# Exercise details
The required output is all lines below that contain the word "right".

--- Dataset content Enclosed Below ---

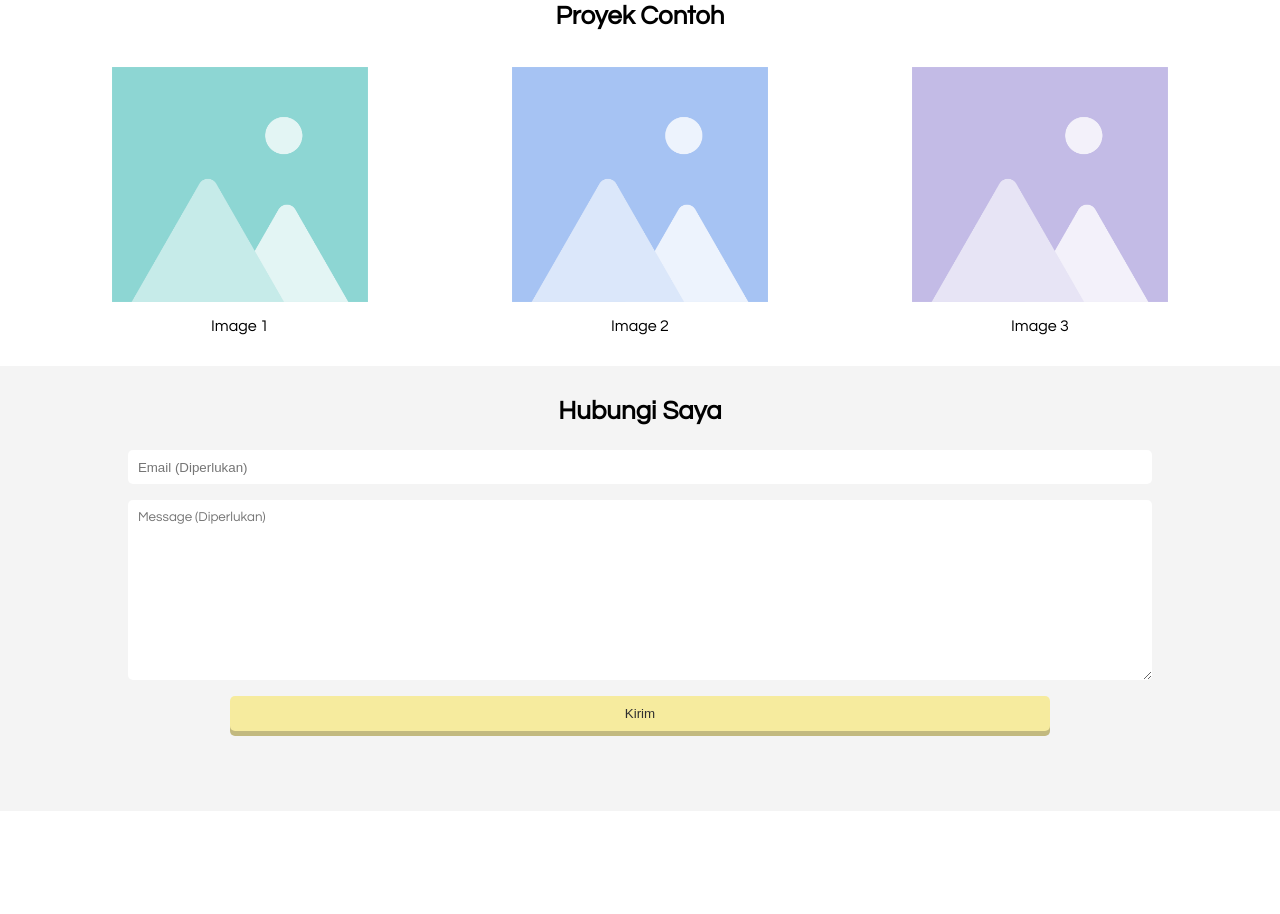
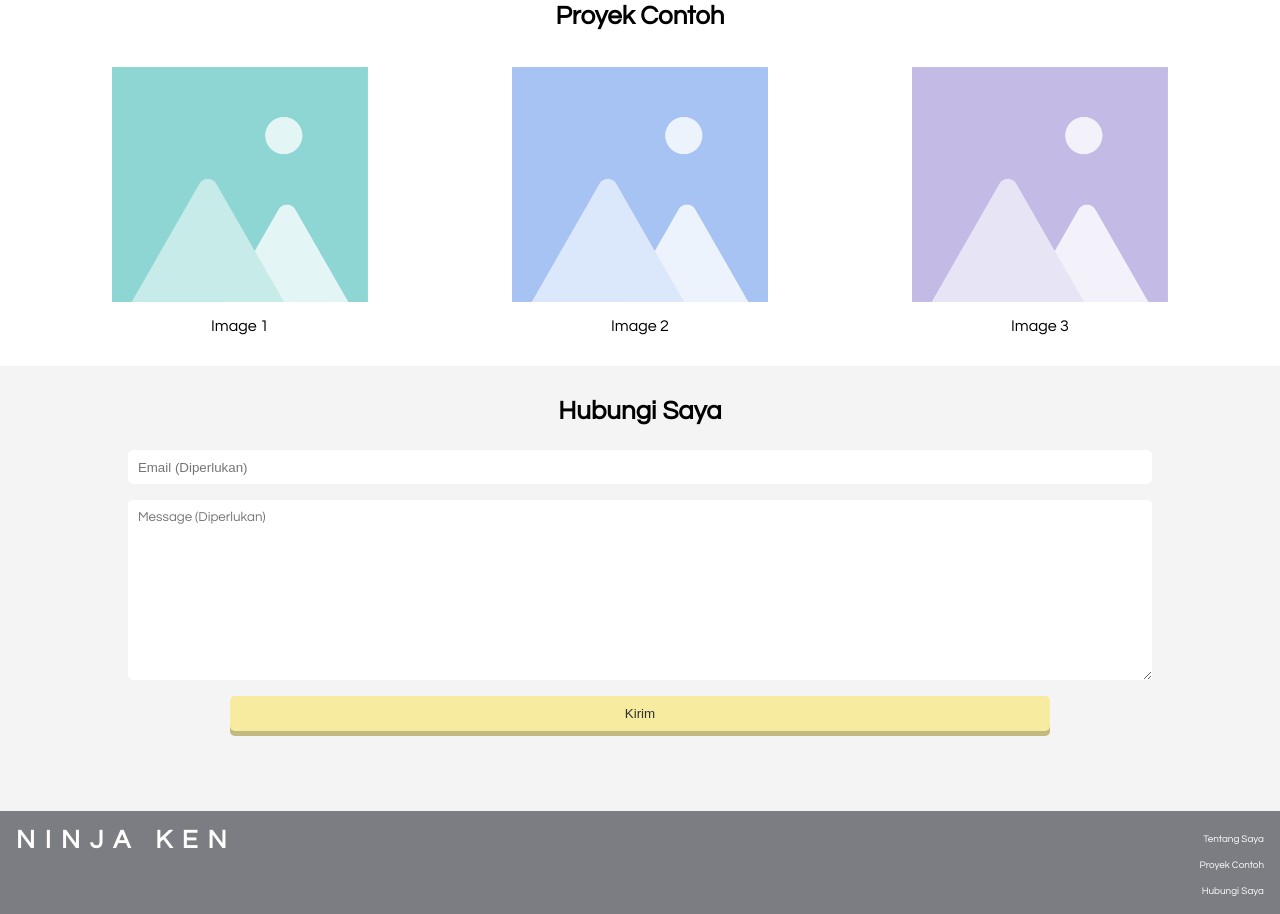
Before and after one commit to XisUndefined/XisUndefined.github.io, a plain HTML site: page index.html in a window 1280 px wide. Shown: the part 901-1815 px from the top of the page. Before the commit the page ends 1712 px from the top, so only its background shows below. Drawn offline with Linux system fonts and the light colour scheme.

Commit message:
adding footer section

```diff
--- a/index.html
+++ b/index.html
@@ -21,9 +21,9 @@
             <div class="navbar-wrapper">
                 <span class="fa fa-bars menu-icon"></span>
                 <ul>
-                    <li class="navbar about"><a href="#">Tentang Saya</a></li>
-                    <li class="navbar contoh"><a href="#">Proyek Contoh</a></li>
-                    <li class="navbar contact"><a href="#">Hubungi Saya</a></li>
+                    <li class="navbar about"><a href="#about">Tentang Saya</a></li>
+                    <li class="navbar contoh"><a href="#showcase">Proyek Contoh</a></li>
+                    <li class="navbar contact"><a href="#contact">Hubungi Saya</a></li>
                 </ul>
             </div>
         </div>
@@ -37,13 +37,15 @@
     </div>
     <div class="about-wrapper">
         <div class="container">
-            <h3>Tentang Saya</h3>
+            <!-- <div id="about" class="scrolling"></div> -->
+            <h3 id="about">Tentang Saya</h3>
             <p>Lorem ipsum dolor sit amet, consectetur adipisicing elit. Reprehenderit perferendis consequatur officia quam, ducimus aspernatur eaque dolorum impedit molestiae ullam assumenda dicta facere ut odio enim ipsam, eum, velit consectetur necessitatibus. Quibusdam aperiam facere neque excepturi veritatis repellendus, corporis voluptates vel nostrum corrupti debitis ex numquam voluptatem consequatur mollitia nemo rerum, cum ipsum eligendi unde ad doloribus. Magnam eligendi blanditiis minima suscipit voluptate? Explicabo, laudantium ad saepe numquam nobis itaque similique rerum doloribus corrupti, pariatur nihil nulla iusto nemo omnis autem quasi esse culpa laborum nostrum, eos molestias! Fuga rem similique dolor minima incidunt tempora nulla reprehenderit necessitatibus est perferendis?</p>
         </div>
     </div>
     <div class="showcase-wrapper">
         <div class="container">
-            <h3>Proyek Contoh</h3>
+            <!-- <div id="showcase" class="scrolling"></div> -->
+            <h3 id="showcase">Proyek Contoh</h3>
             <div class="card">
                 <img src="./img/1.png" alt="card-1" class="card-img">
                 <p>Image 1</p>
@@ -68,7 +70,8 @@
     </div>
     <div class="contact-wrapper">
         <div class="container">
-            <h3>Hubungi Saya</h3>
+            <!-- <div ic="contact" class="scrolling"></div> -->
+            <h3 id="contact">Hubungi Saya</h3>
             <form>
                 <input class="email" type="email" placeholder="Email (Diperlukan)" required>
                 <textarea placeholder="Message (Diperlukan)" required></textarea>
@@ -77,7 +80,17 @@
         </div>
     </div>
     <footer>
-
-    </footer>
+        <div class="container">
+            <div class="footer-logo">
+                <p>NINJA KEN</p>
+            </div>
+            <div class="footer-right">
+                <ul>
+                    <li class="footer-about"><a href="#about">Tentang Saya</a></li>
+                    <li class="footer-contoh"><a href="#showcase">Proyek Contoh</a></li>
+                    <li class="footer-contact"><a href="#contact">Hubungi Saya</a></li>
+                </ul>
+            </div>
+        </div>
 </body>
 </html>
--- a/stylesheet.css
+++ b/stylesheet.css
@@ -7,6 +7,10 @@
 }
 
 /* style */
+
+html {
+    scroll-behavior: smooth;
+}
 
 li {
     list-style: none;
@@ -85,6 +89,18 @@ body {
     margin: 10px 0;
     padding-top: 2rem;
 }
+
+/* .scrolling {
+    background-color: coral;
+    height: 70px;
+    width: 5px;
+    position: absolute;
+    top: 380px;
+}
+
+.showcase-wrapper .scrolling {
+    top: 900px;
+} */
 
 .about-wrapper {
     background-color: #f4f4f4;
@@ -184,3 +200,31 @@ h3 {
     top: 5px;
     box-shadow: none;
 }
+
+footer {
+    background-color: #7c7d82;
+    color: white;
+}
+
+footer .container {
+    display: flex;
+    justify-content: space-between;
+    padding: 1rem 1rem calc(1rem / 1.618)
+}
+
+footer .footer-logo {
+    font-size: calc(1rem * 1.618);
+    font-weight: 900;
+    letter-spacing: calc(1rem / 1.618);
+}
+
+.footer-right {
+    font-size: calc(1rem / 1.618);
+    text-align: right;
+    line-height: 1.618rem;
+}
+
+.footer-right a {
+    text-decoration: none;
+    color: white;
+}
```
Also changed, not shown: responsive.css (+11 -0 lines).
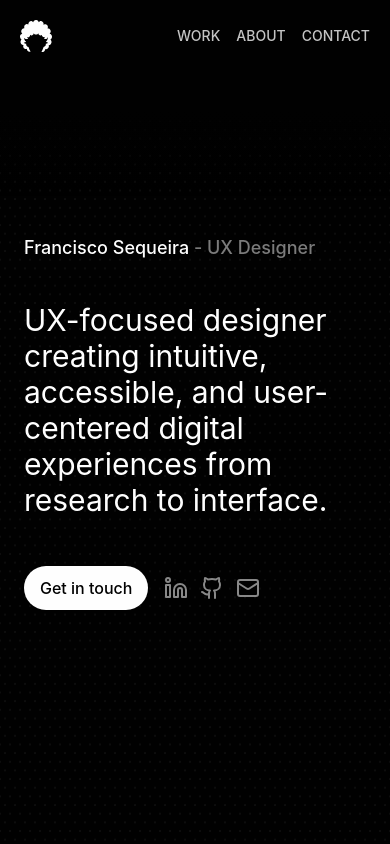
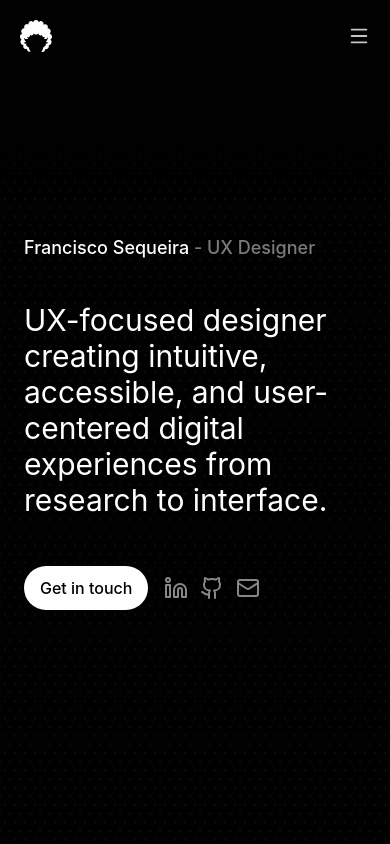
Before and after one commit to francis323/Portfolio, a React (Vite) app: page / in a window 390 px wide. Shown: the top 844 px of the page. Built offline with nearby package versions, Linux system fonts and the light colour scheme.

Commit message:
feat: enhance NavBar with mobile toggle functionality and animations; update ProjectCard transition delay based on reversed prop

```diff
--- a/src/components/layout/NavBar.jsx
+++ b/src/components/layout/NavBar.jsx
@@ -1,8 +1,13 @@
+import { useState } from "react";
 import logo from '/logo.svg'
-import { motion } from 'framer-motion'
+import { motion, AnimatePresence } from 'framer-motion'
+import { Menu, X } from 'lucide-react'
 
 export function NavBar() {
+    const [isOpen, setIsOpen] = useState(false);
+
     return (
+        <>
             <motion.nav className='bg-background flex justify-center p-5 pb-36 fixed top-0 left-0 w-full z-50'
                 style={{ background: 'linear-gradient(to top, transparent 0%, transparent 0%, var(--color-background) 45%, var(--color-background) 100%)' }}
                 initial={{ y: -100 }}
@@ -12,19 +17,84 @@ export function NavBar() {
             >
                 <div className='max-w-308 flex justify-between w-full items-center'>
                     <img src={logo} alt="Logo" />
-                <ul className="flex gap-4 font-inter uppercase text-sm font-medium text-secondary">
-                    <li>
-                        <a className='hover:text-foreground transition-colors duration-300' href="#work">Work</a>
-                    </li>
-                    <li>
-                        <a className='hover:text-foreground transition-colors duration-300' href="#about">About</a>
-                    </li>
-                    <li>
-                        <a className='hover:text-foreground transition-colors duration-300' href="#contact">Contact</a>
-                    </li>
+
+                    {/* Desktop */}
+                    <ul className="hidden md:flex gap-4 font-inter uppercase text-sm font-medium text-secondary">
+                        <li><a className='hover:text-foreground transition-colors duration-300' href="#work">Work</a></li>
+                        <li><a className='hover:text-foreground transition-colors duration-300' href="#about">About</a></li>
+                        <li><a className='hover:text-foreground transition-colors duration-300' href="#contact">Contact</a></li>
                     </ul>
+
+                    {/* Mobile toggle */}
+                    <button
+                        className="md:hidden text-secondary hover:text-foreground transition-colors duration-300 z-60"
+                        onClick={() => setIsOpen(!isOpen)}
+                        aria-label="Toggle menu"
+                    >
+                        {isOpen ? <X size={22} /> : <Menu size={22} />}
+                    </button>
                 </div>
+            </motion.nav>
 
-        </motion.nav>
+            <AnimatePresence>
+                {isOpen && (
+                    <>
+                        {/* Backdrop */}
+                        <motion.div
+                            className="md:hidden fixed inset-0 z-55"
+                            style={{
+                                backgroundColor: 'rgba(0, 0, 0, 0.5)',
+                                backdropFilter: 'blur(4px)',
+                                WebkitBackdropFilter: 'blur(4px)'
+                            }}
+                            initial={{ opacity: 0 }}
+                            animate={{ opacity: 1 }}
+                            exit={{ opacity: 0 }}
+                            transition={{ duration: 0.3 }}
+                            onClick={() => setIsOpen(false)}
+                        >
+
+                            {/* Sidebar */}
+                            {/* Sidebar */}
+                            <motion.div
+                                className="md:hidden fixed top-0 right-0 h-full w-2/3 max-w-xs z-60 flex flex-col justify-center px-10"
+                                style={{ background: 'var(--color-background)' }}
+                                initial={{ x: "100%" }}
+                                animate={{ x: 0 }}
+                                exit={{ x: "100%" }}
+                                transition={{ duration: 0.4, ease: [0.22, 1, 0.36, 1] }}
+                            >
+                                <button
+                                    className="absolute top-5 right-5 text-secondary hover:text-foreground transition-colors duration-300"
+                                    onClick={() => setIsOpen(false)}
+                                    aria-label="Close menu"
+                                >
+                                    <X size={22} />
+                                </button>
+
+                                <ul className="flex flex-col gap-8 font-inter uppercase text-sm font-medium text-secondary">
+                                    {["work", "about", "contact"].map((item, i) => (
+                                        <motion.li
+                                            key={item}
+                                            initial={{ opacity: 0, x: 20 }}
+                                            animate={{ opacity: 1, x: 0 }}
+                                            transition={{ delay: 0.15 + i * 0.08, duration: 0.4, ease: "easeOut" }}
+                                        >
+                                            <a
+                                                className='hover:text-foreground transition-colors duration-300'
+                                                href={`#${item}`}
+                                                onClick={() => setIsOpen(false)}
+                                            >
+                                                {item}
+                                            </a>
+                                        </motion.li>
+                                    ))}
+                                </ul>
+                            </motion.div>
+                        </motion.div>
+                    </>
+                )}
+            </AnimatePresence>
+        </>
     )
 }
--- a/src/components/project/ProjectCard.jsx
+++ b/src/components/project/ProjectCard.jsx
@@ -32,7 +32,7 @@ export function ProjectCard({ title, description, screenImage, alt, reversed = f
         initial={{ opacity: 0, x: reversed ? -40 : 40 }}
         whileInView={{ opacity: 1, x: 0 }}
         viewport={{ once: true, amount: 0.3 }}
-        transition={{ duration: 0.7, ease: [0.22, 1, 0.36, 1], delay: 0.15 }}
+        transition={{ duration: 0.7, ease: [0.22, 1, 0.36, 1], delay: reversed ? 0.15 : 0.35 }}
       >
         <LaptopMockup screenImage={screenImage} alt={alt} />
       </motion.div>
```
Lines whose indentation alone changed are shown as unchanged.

--- End of Enclosed Dataset content ---

# Task response
+            <div class="footer-right">
+.footer-right {
+    text-align: right;
+.footer-right a {
+                                className="md:hidden fixed top-0 right-0 h-full w-2/3 max-w-xs z-60 flex flex-col justify-center px-10"
+                                    className="absolute top-5 right-5 text-secondary hover:text-foreground transition-colors duration-300"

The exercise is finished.